Alright, so you build and deploy some life controlling IoT devices, or maybe you just don't want anyone to be able to clone your widget you've invested a lot of money to develop.
You want to put an HSM on your device because you heard they were good to have for security reasons. What does that mean? Well, it means your secret data signing or encryption key is not stored in your MCU's internal flash but instead in the HSM's internal flash, presumably because it is much harder for the non-descript office complex company to implement their extraction procedures on. Remember, though, that an HSM is likely another MCU under the hood. Maybe its got some physical/mechanical guards in place around the die(s). We don't know exactly what it has to protect its secrets because the HSM vendors use security by obscurity (they don't publish what makes their devices more secure than regular MCUs). But let's say for a moment that the non-descript office-complex company salaried employee assigned to this task takes a look and says "sorry boss this HSM is too tough for me - I've gotta pass on this one".
Okay, so the secret is safe in the HSM, for now. But your application needs to access this secret from time to time, and here we find a problem. The application runs on the host MCU - but the secrets are on the HSM. To get the secrets, the host MCU has to make a request over a well-known bus - I2C or SPI - to the HSM, and receive the secret over that same bus. Well hold on! Can't we just attach a logic analyzer to this bus and see the messages and the secrets flying across? Absolutely we can. But the HSM vendors thought of that too. Their solution? Encrypt the link - that aught to do it! If the messages and responses on the I2C/SPI bus are encrypted, the non-descript office-complex salaried employee cannot see the secrets, and cracking the encryption algorithm (AES) is still widely seen as infeasible (your banking system still depends on it) if implemented properly. Let's say the AES is implemented properly.
AES and similar ciphers are known as a symmetric ciphers. Both parties to the link - host MCU and HSM - need to know the key, which must be secret. So what does this mean? It means a secret has to be stored - back here again - on your host MCU's internal flash in order to encrypt and decrypt messages to the HSM where your real secrets are stored.

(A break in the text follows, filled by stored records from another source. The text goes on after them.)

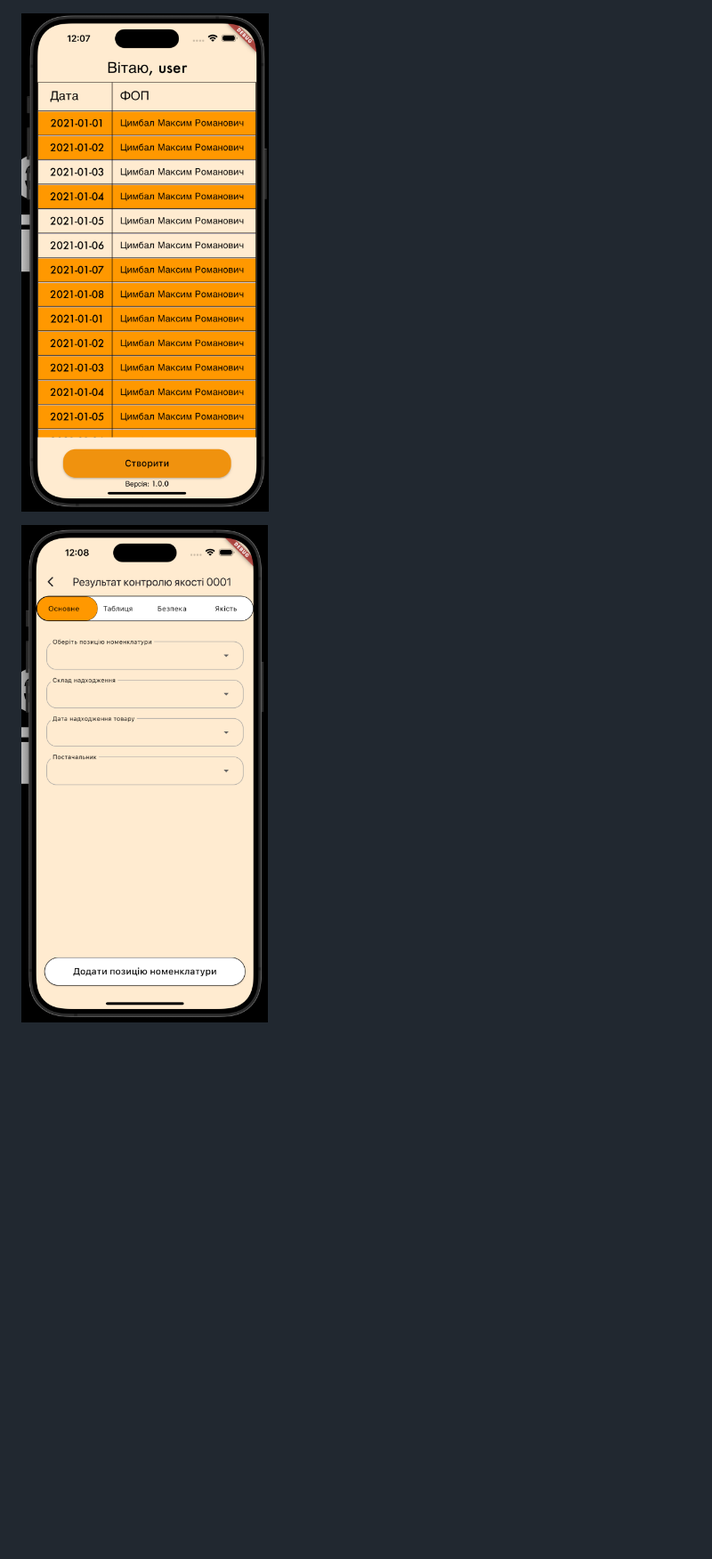
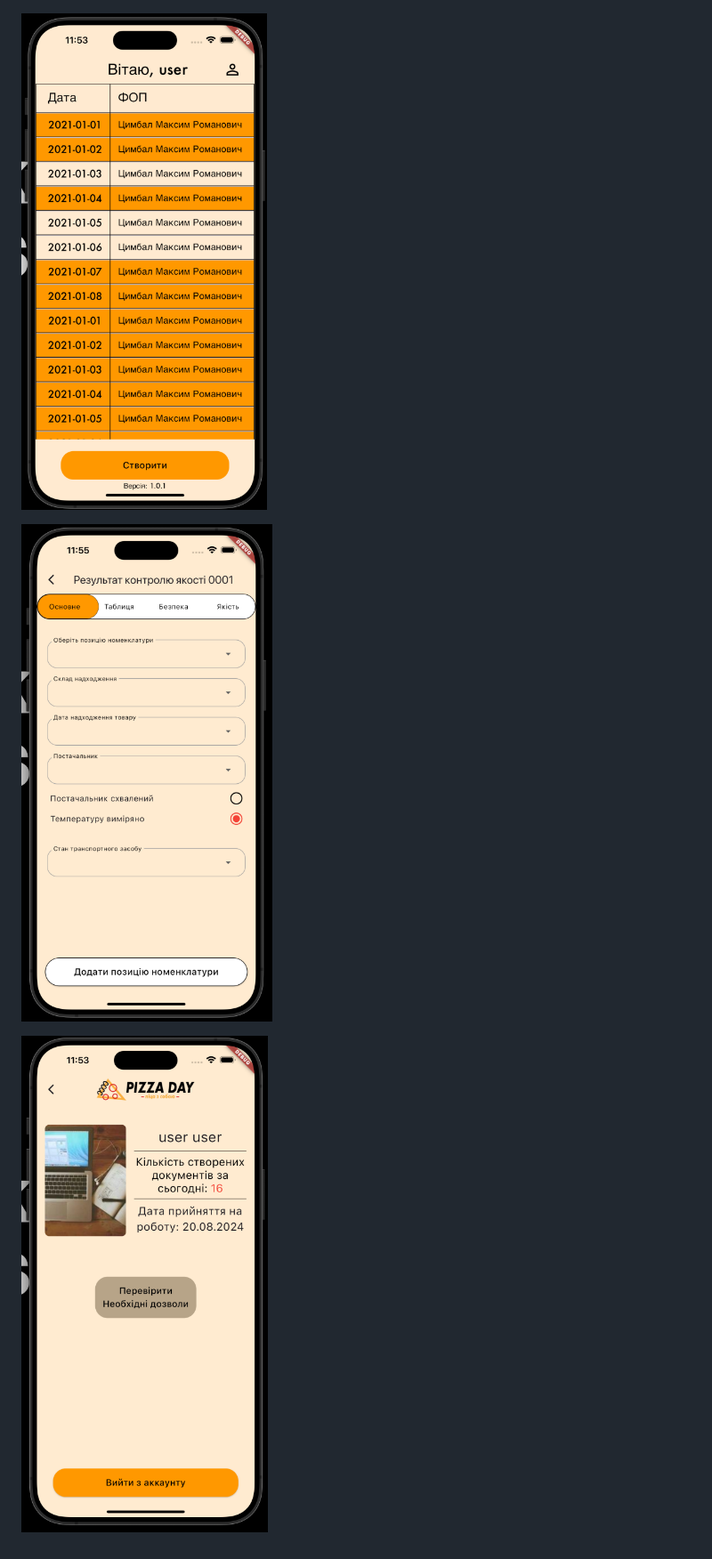
Before and after one commit to MaksTsymbal/RD_Quality_Control_APP, a Markdown page: README.md, the part around the change. Shown: that part at 89% size. Rendered like a GitHub page; pictures changed too: image/README/createdoc.png, image/README/main.png, image/README/userinfo.png (added); blank space fills up the shorter version.

```diff
--- a/README.md
+++ b/README.md
@@ -26,3 +26,5 @@ At the moment, this is the basic functionality, all refinements will be indicate
 ![123](image/README/main.png)
 
 ![1721819860124](image/README/createdoc.png)
+
+![1721](image/README/userinfo.png)
```
Also changed, not shown: assets/images/logo.png (added), 12 other files.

If you think this sounds a bit fishy you would be right. You are now back to square one. The salaried employee at the non-descript office complex company knows this, and immediately gets to work extracting the content of your host MCU's flash memory. The extraction team uses the same process as before, only this time an extra step is added - the software engineer, using the discovered AES cipher key, applies it to the communication link to the HSM and decrypts the HSM's response when it comes back, exposing your super-secret data authentication key without so much as a how do you do. Maybe this takes another day or two - with the project budget upped accordingly. Next!
Disclaimer. I know nothing about how HSMs are actually made beyond what is in published datasheets and I know nothing about the murky workings of the security underworld. But I have no doubt in my mind that activities like this do exist. I build projects based on STM32 microcontrollers, and I know that despite my best efforts at hiding and securing secrets, they can be extracted with enough effort, time and cost. I also know that adding an HSM increases the BOM cost and complexity of my project for very little actual added security if my story above is even partially true.

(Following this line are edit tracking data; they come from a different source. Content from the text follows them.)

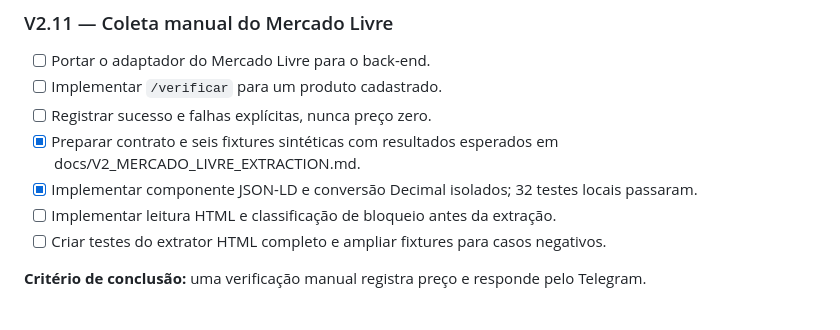
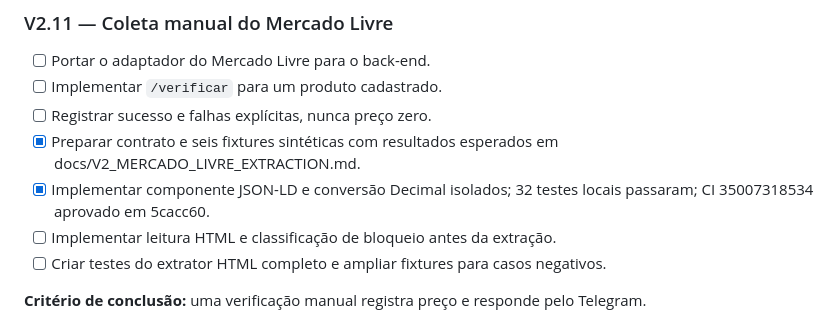
Before and after one commit to devbenjaminsantos/argos, a Markdown page: ROADMAP.md, the part around the change. Drawn GitHub-style.

```diff
--- a/ROADMAP.md
+++ b/ROADMAP.md
@@ -298,7 +298,7 @@ O frontend pode continuar sendo desenhado em paralelo. Ele não bloqueia essa se
 - [ ] Implementar `/verificar` para um produto cadastrado.
 - [ ] Registrar sucesso e falhas explícitas, nunca preço zero.
 - [x] Preparar contrato e seis fixtures sintéticas com resultados esperados em docs/V2_MERCADO_LIVRE_EXTRACTION.md.
-- [x] Implementar componente JSON-LD e conversão Decimal isolados; 32 testes locais passaram.
+- [x] Implementar componente JSON-LD e conversão Decimal isolados; 32 testes locais passaram; CI 35007318534 aprovado em 5cacc60.
 - [ ] Implementar leitura HTML e classificação de bloqueio antes da extração.
 - [ ] Criar testes do extrator HTML completo e ampliar fixtures para casos negativos.
 
```
Also changed, not shown: docs/AI_SHARED_CONTEXT.md (+1 -1 lines), docs/V2_MERCADO_LIVRE_EXTRACTION.md (+1 -1 lines).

So what can we do? Well, I think proper security 'architecture' can make a big difference. Let's look at how I implement secure firmware update - with the stm32-secure-patching-bootloader product. Secure firmware update means that the firmware update file itself is encrypted (confidential to protect IP from competitors cloning, copying, etc.), and signed. Signing a firmware update means - with the proper implementation - that your devices will only install firmware signed by your private key - safely stored in your facility (e.g. a build machine) and not anywhere on your devices. What is stored on your devices - and therefore subject to extraction - is the secret encryption (AES) key and the public signing (ECDSA) key. We'll look at the risks associated with storing these two keys on the devices which are outside your control.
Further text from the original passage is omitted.